Creating Safer, More Eco-Friendly Petrochemical Plants
Researchers at Texas A&M University have recently developed a more comprehensive mathematical framework that can help engineers at petrochemical plants to not only reduce production costs and increase economic gain, but also make these factories safer and more environmentally friendly.
The researchers said their new algorithm is a one-stop solution that can assist engineers in selecting the most optimal design for chemical processing units within their operating plants.
“The novelty of our algorithm is that it provides a sophisticated decision-making tool that can be used by project engineers to decide between competing designs for their chemical processing units,” said Prerna Jain, who worked in the Mary Kay O’Connor Process Safety Center as a graduate student at Texas A&M and is currently an engineer at an oil and gas company. “Our tool integrates data from potential equipment hazards, economic data, and more importantly, complex, man-machine interactions to generate a single numerical output.

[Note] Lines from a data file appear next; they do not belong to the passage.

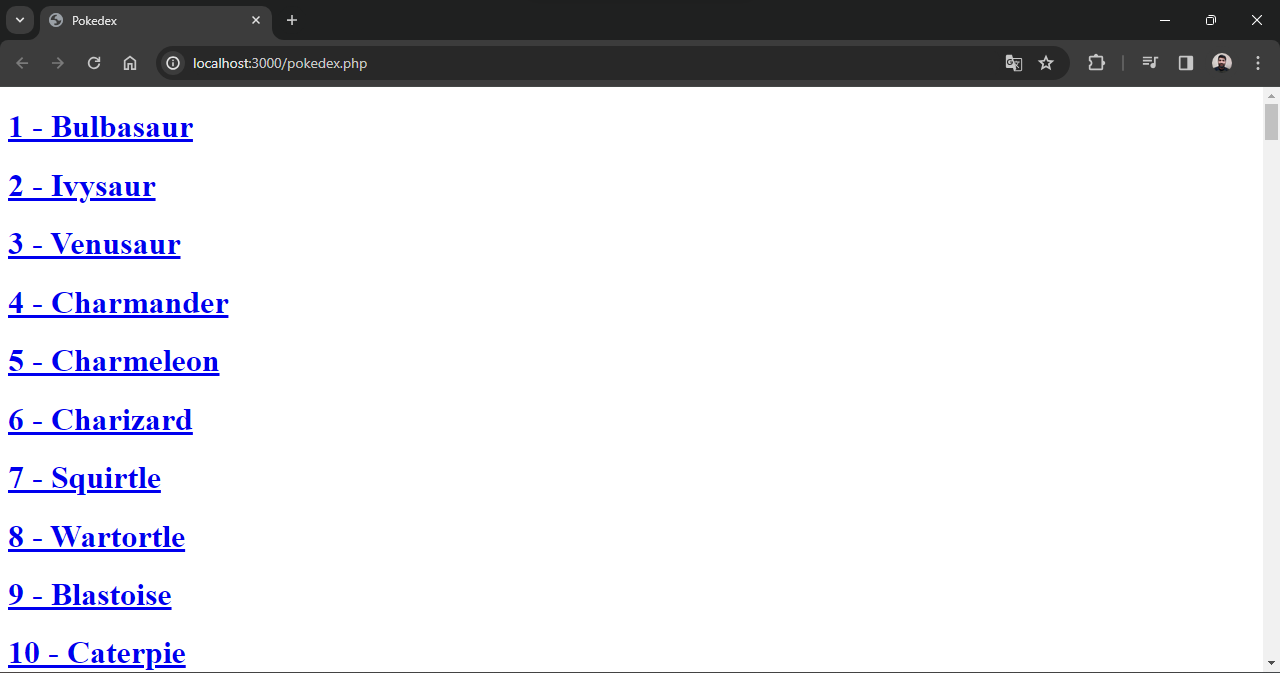
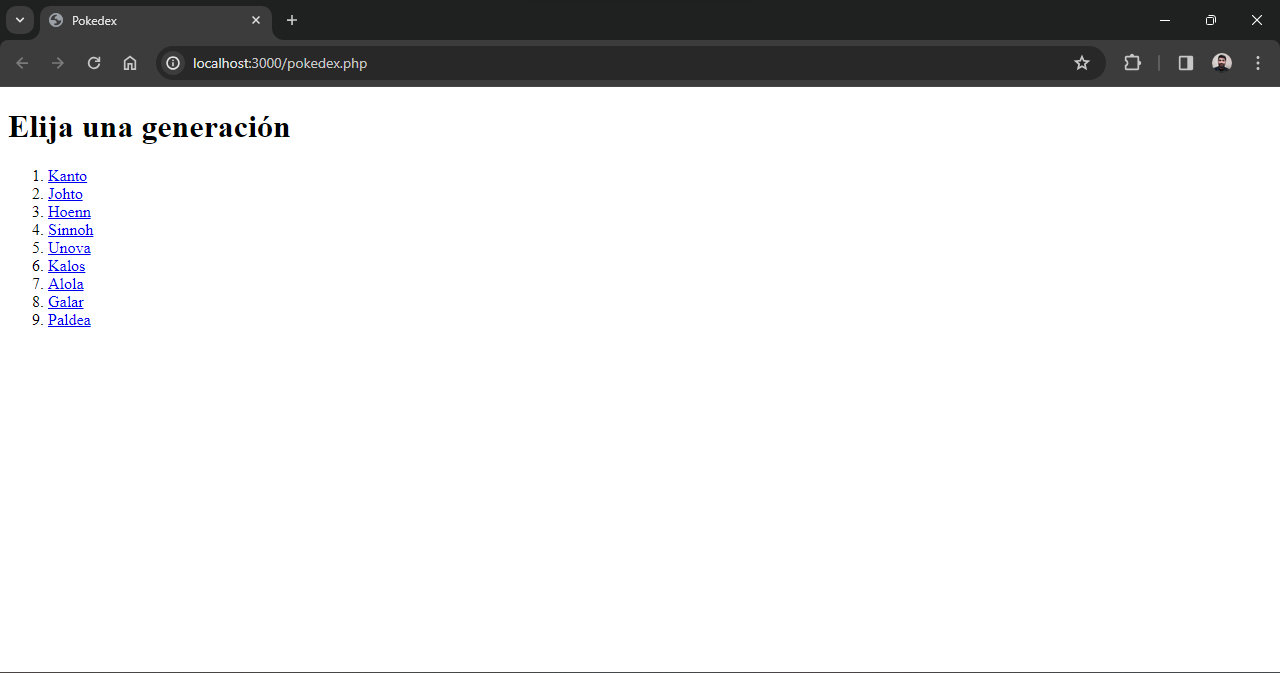
feat: Added regions with their pokemons, and pokemon's articles with sprites (v0.2.0)

diff --git a/generacion.php b/generacion.php
@@ -1,0 +1,66 @@
+<?php
+require "parciales/head.php";
+require "funciones.php";
+?>
+
+<body>
+    <?php
+    $id = $_GET["id"];
+    if (!$id || $id < 1 || $id > 9) {
+        header("Location: /pokedex.php");
+    }
+    switch ($id) {
+        case 1:
+            $region = "Kanto"; $first = 1; $last = 151;
+            break;
+        case 2:
+            $region = "Johto"; $first = 152; $last = 251;
+            break;
+        case 3:
+            $region = "Hoenn"; $first = 252; $last = 386;
+            break;
+        case 4:
+            $region = "Sinnoh"; $first = 387; $last = 493;
+            break;
+        case 5:
+            $region = "Unova"; $first = 494; $last = 649;
+            break;
+        case 6:
+            $region = "Kalos"; $first = 650; $last = 721;
+            break;
+        case 7:
+            $region = "Alola"; $first = 722; $last = 809;
+            break;
+        case 8:
+            $region = "Galar"; $first = 810; $last = 905;
+            break;
+        case 9:
+            $region = "Paldea"; $first = 906; $last = 1025;
+            break;
+    }
+    echo "<h1>" . $region . "</h1>";
+
+    $canal = curl_init();
+    for ($id = $first; $id <= $last; $id++) {
+        $url = "https://pokeapi.co/api/v2/pokemon/" . $id;
+
+        $respuesta = conexion($canal, $url);
+
+        if (curl_errno($canal)) {
+            $error = curl_error($canal);
+            echo "Error " . $error . " al conectarse a la API";
+        } else {
+
+
+            $pokemon = json_decode($respuesta, true);
+
+            echo '<a href="/pokemon.php?id=' . $pokemon["id"] . '">';
+            echo $pokemon["id"] . " - " . ucfirst($pokemon["name"]) . "<br>";
+            echo "</a>";
+        }
+    }
+    curl_close($canal);
+    ?>
+</body>
+
+</html>

diff --git a/pokedex.php b/pokedex.php
@@ -1,36 +1,28 @@
-<!DOCTYPE html>
-<html lang="en">
-
-<head>
-    <meta charset="UTF-8">
-    <meta name="viewport" content="width=device-width, initial-scale=1.0">
-    <title>Pokedex</title>
-</head>
+<?php
+require "parciales/head.php";
+require "funciones.php";
+?>
 
 <body>
     <?php
-    for ($id = 1; $id < 152; $id++) {
-        $canal = curl_init();
-        $url = "https://pokeapi.co/api/v2/pokemon/" . $id;
-
-        curl_setopt($canal, CURLOPT_URL, $url);
-        curl_setopt($canal, CURLOPT_RETURNTRANSFER, true);
-        $respuesta = curl_exec($canal);
-
-        if (curl_errno($canal)) {
-            $error = curl_error($canal);
-            echo "Error " . $error . " al conectarse a la API";
-        } else {
-            curl_close($canal);
-
-            $pokemon = json_decode($respuesta, true);
-
-            echo '<a href="https://www.pokemon.com/el/pokedex/' . $pokemon["name"] . '">';
-            echo "<h1>" . $pokemon["id"] . " - " . ucfirst($pokemon["name"]) . "</h1>";
-            echo "</a>";
-        }
-    }
+    $canal = curl_init();
     ?>
+
+    <h1>Elija una generación</h1>
+    <ol>
+        <?php for ($id = 1; $id < 10; $id++) : ?>
+            <li>
+                <a href="/generacion.php?id=<?= $id ?>">
+                    <?php
+                    $url = "https://pokeapi.co/api/v2/generation/" . $id;
+                    $respuesta = conexion($canal, $url);
+                    $generacion = json_decode($respuesta, true);
+                    echo ucfirst($generacion["main_region"]["name"]);
+                    ?>
+                </a>
+            </li>
+        <?php endfor ?>
+    </ol>
 </body>
 
 </html>

diff --git a/pokemon.php b/pokemon.php
@@ -1,0 +1,42 @@
+<?php
+require "parciales/head.php";
+require "funciones.php";
+?>
+
+<body>
+    <?php
+    $id = $_GET["id"];
+    if (!$id || $id < 1 || $id > 1025) {
+        header("Location: /pokedex.php");
+    }
+
+    $url = "https://pokeapi.co/api/v2/pokemon/" . $id;
+    $canal = curl_init();
+    $respuesta = conexion($canal, $url);
+
+    if (curl_errno($canal)) {
+        $error = curl_error($canal);
+        echo "Error " . $error . " al conectarse a la API";
+    } else {
+        curl_close($canal);
+
+        $pokemon = json_decode($respuesta, true);
+    ?>
+        <h1>
+            <?= $pokemon["id"] . " - " . ucfirst($pokemon["name"]) ?>
+        </h1>
+
+        <label for="front">
+            <img id="front" src="<?= $pokemon["sprites"]["front_default"] ?>">
+            Frente
+        </label>
+        <label for="back">
+            <img id="back" src="<?= $pokemon["sprites"]["back_default"] ?>">
+            Dorso
+        </label>
+    <?php
+    }
+    ?>
+</body>
+
+</html>

diff --git a/funciones.php b/funciones.php
@@ -1,0 +1,8 @@
+<?php
+
+function conexion($canal, $url)
+{
+    curl_setopt($canal, CURLOPT_URL, $url);
+    curl_setopt($canal, CURLOPT_RETURNTRANSFER, true);
+    return curl_exec($canal);
+}

diff --git a/parciales/head.php b/parciales/head.php
@@ -1,0 +1,8 @@
+<!DOCTYPE html>
+<html>
+
+<head>
+    <meta charset="UTF-8">
+    <meta name="viewport" content="width=device-width, initial-scale=1.0">
+    <title>Pokedex</title>
+</head>

diff --git a/README.md b/README.md
@@ -1,9 +1,11 @@
 # Pokedex
-Primer intento de una pokedex. Se listan todos los pokemones de Kanto con su link a la pokedex oficial.
+Esta pokedex al iniciar muestra la región de cada una de las 9 generaciones de pokemones. Al hacer clic en cualquiera de los enlaces, se muestra la lista de los pokemones originarios de esa región, cada uno de los cuales tiene un enlace al artículo de ese pokemon con sprite delantero y trasero.
 
-First approach to a pokedex. All Kanto pokemon are listed with their link to the official pokedex.
+This pokedex shows in the index the region of each of the 9 generations of pokemon. Clicking on any of the links displays the list of Pokémon original from that region, each of which has a link to that Pokémon's article with front and back sprites.
 
 ## Screenshots
 <img src="shots/pokedex01.png" width="50%">
 <br><br>
 <img src="shots/pokedex02.png" width="50%">
+<br><br>
+<img src="shots/pokedex03.png" width="50%">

This number then points to a design that maximizes profit while still lowering environmental and hazardous impacts.”
An article on the research team’s findings was published in October in ACS Sustainable Chemistry and Engineering.
Before petroleum-based products are used for everyday purposes, like heating homes or powering-up vehicles, crude oil passes through a series of processing steps for refinement and packaging. However, each processing phase can be designed in a variety of ways using different technologies and a variable amount of manpower. And so, each design may differ vastly in terms of cost, safety, environmental impact and maintenance.
To select one design among many possible options, engineers often resort to a numerical value called the return on investment. This metric, in its simplest version, indicates the financial benefit or profit resulting from a certain initial monetary investment on a given design. However, engineers often use more extensive algorithms that include factors such as environmental impact and worker safety to compute return on investment values.
But Jain noted that even these more complex algorithms have largely overlooked social factors, such as how often operating procedure manuals at a chemical plant are updated or how frequently equipment maintenance is performed. This human element is important to include while computing the return on investment, she said, because faulty man-equipment interactions often underlie chemical plant disasters, like fires and explosions.
Professor Mahmoud El-Halwagi, the Bryan Research and Engineering Chair in the Artie McFerrin Department of Chemical Engineering, pointed out that social and safety factors are typically considered after major design decisions regarding the chemical plant have been made.
“At this stage, key design components are already finalized, and it becomes rather difficult to make substantial design modifications,” he said.
To address these deficits, Jain and her team developed an even more elaborate mathematical framework that could be implemented when designing chemical processing units. Furthermore, their algorithm now included man-machine interactions.
In the new algorithm, they plugged in a quantity called resilience, or the ability of a chemical plant to recover from a stressed state.
“Just as a rubber band can only be stretched to its elastic limit before it breaks, chemical plants, if used to their maximum capacity and without safety measures in place, can degrade, leading to catastrophes,” Jain said. “By incorporating resilience into our algorithm, we wanted to include the complex interactions between man and technology that can affect resilience and, by extension, the estimation of the return of investment.”
Once the algorithm was fully developed, the researchers used it to compare different designs of gas compressor systems frequently used in chemical plants. In particular, they contrasted the value of the return on investment for a compression system existing in a chemical plant with five other hypothetical designs.
Jain and her colleagues found that after taking social factors into account, the most promising compressor system design was not the one that was already in the existing plant, but the one that the researchers had created.
Jain noted that their observations indicate the feasibility of using their algorithm to evaluate new process design ideas that exist in theory but haven’t been put to the test in an existing plant.
“There is often a hesitation in the energy industry to invest in a new process design if it hasn’t been evaluated yet,” Jain said. “With our algorithm, we now have the ability to brainstorm ideas for new process designs and test them virtually, without really needing them to be physically set up and running. Moreover, we can feed the algorithm with numbers corresponding to different social factors pertaining to chemical plants. In the process, we might stumble upon a new, better design that is safer for workers and kinder to the environment.”
Other contributors to the research included Kariana Mareno-Sader Tenorio from the Department of Chemical Engineering, University of Cartagena, Colombia; Luis Carlos Ballestas from Ecopetrol SA, Columbia; and M. Sam Mannan from the chemical engineering department and executive director of the Mary Kay O’Connor Process Safety Center at Texas A&M.
This work was supported by funds from the Mary Kay O’Connor Process Safety Center.